Requirement:
List every line in this data where the string "rows" occurs.
---- Data supplied
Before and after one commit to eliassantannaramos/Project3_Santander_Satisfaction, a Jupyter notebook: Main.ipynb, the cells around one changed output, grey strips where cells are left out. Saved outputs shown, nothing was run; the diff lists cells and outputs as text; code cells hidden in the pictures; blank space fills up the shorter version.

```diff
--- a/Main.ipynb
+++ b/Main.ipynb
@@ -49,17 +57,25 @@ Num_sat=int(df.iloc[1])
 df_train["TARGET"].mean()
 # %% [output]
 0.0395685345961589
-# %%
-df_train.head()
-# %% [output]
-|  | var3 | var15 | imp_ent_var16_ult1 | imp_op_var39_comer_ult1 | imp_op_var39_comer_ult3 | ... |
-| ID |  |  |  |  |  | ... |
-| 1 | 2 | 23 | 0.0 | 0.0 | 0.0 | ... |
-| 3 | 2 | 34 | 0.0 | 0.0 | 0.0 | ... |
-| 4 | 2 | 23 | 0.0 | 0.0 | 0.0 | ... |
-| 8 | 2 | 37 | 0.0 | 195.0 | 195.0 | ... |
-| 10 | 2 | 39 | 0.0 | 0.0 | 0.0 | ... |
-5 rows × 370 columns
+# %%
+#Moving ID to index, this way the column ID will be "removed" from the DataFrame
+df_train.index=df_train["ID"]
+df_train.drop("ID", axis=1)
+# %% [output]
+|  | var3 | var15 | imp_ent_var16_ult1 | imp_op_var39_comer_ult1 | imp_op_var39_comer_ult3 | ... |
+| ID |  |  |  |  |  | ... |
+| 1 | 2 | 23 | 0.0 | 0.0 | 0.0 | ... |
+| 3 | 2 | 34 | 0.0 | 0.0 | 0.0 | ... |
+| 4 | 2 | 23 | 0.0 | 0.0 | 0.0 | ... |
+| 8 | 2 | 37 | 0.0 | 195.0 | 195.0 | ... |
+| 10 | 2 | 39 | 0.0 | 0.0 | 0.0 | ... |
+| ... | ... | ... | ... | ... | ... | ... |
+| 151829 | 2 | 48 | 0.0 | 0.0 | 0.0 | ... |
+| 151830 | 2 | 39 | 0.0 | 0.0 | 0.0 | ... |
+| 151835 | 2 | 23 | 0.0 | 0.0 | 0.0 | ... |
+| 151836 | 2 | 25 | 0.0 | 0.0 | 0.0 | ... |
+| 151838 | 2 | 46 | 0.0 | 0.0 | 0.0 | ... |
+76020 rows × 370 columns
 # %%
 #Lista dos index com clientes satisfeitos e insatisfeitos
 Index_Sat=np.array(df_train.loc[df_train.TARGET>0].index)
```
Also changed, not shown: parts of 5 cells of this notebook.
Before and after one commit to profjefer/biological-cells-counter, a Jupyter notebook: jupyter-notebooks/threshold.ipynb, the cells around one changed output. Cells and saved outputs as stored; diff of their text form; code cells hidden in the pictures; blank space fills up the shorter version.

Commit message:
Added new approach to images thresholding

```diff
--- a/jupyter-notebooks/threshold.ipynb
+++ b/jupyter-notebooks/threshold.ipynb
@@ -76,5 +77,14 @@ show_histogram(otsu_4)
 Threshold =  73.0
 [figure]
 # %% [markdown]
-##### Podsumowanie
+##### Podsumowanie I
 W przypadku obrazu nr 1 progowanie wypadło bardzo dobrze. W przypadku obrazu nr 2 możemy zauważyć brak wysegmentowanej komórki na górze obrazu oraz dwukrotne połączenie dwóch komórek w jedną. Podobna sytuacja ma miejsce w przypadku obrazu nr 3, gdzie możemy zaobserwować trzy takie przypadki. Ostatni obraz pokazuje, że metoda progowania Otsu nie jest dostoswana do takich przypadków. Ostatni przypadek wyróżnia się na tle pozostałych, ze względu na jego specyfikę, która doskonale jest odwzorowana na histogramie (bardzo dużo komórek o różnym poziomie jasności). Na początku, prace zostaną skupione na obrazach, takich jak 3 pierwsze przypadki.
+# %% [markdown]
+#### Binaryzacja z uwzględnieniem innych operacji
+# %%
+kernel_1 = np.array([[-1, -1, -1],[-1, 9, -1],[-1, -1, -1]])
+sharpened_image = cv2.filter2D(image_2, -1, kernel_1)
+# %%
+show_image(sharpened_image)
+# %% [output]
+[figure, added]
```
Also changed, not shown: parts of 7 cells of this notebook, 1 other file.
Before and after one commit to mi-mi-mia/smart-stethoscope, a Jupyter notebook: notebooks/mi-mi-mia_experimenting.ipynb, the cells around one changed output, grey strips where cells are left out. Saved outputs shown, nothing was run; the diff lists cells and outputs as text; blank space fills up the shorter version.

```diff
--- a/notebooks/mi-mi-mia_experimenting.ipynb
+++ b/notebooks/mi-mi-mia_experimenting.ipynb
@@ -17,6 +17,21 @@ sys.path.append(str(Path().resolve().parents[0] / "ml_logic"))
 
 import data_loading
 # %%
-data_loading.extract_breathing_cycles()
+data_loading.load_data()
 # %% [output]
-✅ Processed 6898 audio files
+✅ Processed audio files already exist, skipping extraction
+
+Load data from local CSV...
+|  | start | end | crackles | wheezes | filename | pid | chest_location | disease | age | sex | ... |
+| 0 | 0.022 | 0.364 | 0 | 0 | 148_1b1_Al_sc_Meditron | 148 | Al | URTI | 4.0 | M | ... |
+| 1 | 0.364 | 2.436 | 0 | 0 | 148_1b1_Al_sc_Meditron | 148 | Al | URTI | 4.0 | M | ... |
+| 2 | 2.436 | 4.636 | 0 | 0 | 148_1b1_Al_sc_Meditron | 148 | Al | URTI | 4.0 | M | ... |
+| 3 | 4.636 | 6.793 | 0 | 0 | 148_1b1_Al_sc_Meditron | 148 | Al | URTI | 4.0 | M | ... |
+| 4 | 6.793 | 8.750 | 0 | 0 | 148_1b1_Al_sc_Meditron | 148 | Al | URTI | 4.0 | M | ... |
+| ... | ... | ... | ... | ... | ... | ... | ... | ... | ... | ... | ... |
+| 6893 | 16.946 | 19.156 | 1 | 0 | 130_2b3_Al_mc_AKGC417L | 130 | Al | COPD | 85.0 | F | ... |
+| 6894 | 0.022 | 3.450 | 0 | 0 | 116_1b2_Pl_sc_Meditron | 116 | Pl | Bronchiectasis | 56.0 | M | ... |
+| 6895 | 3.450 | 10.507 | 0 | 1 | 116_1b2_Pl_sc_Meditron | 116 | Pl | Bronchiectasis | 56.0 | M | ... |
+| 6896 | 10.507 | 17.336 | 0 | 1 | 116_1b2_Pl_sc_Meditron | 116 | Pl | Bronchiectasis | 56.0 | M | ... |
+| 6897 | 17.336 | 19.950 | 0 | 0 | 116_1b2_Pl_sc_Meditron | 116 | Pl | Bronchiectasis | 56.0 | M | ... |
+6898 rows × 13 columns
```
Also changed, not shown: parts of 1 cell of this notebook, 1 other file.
--------
Solution for this problem:
-5 rows × 370 columns
+76020 rows × 370 columns
+6898 rows × 13 columns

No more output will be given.